With AI’s recent breakthrough in machine learning, now more than ever inventors are looking for ways to protect AI systems. But obtaining patent protection depends on the right claims.
What is AI and how does it work?
Artificial intelligence (AI) is the simulation of human intelligence processes by machines, principally computer systems. These processes include learning (the acquisition of information and rules for using information), reasoning (using rules to arrive at estimated or definitive conclusions) and self-correction.
Patent Offices new practices for AI’s
Overwhelming figures from the World Intellectual Property Organisation depict AI’s technology trends showing more than 300,000 active AI related patent families. This shows that the number of inventions including some form of AI is rising rapidly.
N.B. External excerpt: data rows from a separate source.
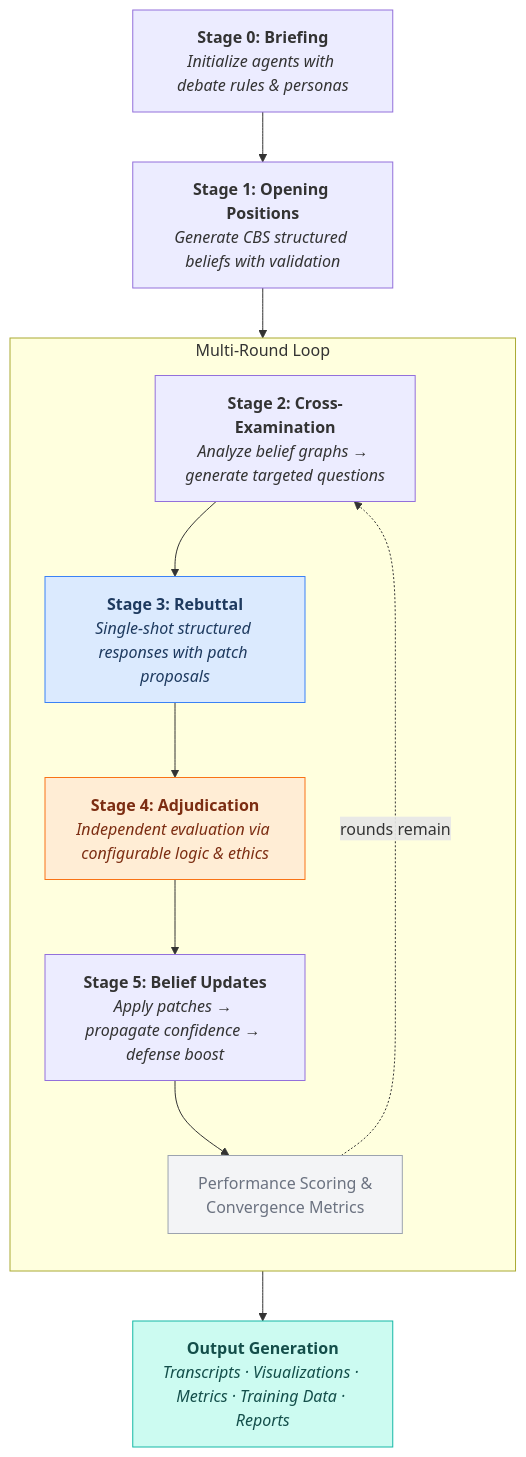
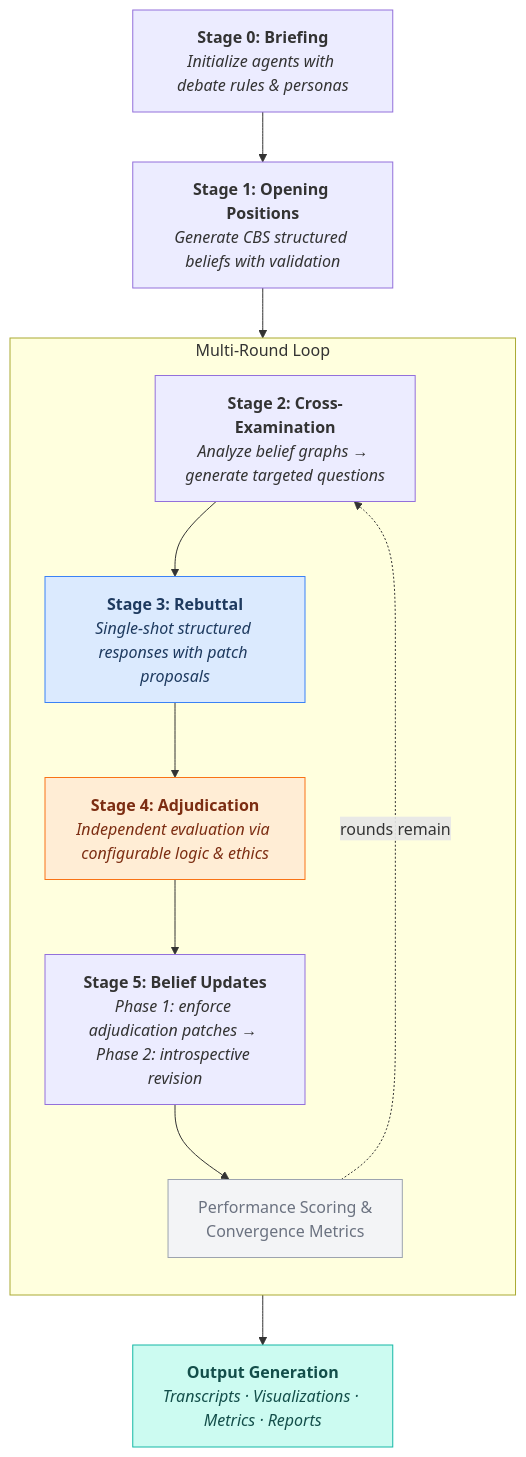
One commit to GdKent/CHAL changed the diagram in README.md. Above: the diagram before and after it, drawn with Mermaid. The commit also changed other lines of this file and 33 other files, not shown here.

````diff
--- a/README.md
+++ b/README.md
@@ -171,30 +37,30 @@
 ```mermaid
 flowchart TD
     S0["<b>Stage 0: Briefing</b><br/><i>Initialize agents with debate rules & personas</i>"]
     S1["<b>Stage 1: Opening Positions</b><br/><i>Generate CBS structured beliefs with validation</i>"]
 
     S0 --> S1
     S1 --> LOOP
 
     subgraph LOOP ["Multi-Round Loop"]
         direction TB
         S2["<b>Stage 2: Cross-Examination</b><br/><i>Analyze belief graphs → generate targeted questions</i>"]
 
         S2 --> S3["<b>Stage 3: Rebuttal</b><br/><i>Single-shot structured responses with patch proposals</i>"]
 
         S3 --> S4["<b>Stage 4: Adjudication</b><br/><i>Independent evaluation via configurable logic & ethics</i>"]
 
-        S4 --> S5["<b>Stage 5: Belief Updates</b><br/><i>Apply patches → propagate confidence → defense boost</i>"]
+        S4 --> S5["<b>Stage 5: Belief Updates</b><br/><i>Phase 1: enforce adjudication patches → Phase 2: introspective revision</i>"]
 
         S5 --> METRICS["Performance Scoring &<br/>Convergence Metrics"]
 
         METRICS -.->|"rounds remain"| S2
     end
 
-    LOOP --> OUT["<b>Output Generation</b><br/><i>Transcripts · Visualizations · Metrics · Training Data · Reports</i>"]
+    LOOP --> OUT["<b>Output Generation</b><br/><i>Transcripts · Visualizations · Metrics · Reports</i>"]
 
     style S3 fill:#dbeafe,stroke:#3b82f6,color:#1e3a5f
     style S4 fill:#ffedd5,stroke:#f97316,color:#7c2d12
     style METRICS fill:#f3f4f6,stroke:#9ca3af,color:#6b7280
     style OUT fill:#ccfbf1,stroke:#14b8a6,color:#134e4a
 ```
````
Reaching a definitive number like this is not an easy task, as at present, the EPO classification system does not yet have a specific class for AI. As a result, one must use classes for software and neural networks when patenting inventions involving some form of AI. Because of the difficulty of going through different classifications when searching AI-related applications, it is expected that in the coming years the EPO will introduce a specific class for AI, as the number of applications continues to rise.
For now, the EPO has merely updated its guidelines for examination to reflect the increasing volume of AI related applications. These extended guidelines have been in force since November 2018, and can be found in the new chapter G-II, 3.3.1.
The new guidelines established that inventions relating to AI shall be examined in the same manner as inventions involving mathematical methods, which are considered as non-technical/abstract, and hence unpatentable. This would lead to the presumption that the EPO is of the opinion that claim features relating to AI, for example artificial neural networks, are also non-technical/abstract. Thus, these features alone cannot satisfy the meaning of an invention according to Article 52(1) EPC. However, this obstacle may be overcome if some other technical means are included in the claim, for example one could claim the processing hardware employed to carry out the AI technique.
Protecting a training method
As a training method is essentially what makes a software AI, it is important to examine how this new addition to the guidelines will be applied.
There are not yet any EPO decisions that specifically deal with the protection of a training method. The reason for this being that all the AI related applications have been filed within the last years and only a few of them have been appealed, which can take two to three years to be handled by the Boards of Appeal. So we can expect a lot of such decisions in the next coming years. At the moment it is hard to envisage the protection of a training method because you would have to argue a technical effect.
Interestingly, there is a statement in the new section in the guidelines which provides that “where a classification method serves a technical purpose, [the step] of [...] training the classifier may also contribute to the technical character of the invention if [it] supports achieving that technical purpose”
It has been speculated that the EPO’s rationale is that, if you have a classification method, that protects the complete AI method and you include a training step, this may contribute to inventive step.
Bearing in mind that a classification method aims to identify the category of a new observation amongst a set of categories, a proposed way to protect a training method would be:
- To claim an AI system that is configured to execute a novel and non-obvious classification method serving a specific technical function, based on a classifier,
- And to claim a non-obvious method for training the classifier of the AI system according to claim 1, wherein the training supports the technical purpose.
Thus, if you can show that the training enhances the technical purpose of the invention once you have claimed a feature which supports a technical purpose, one would receive protection for the training method. However, this has not been decided yet, but appears to be a viable option, although close attention must be taken in relation to clarity per T 2026/15.
Upon reflection and careful interpretation of the new EPC guidelines, it can be concluded that the EPC provides for several options to protect almost all aspects of AI systems. In order to know how these options work out exactly and what will be considered as technical and non-technical AI, we will have to wait for the EPO’s Boards of Appeals upcoming decisions.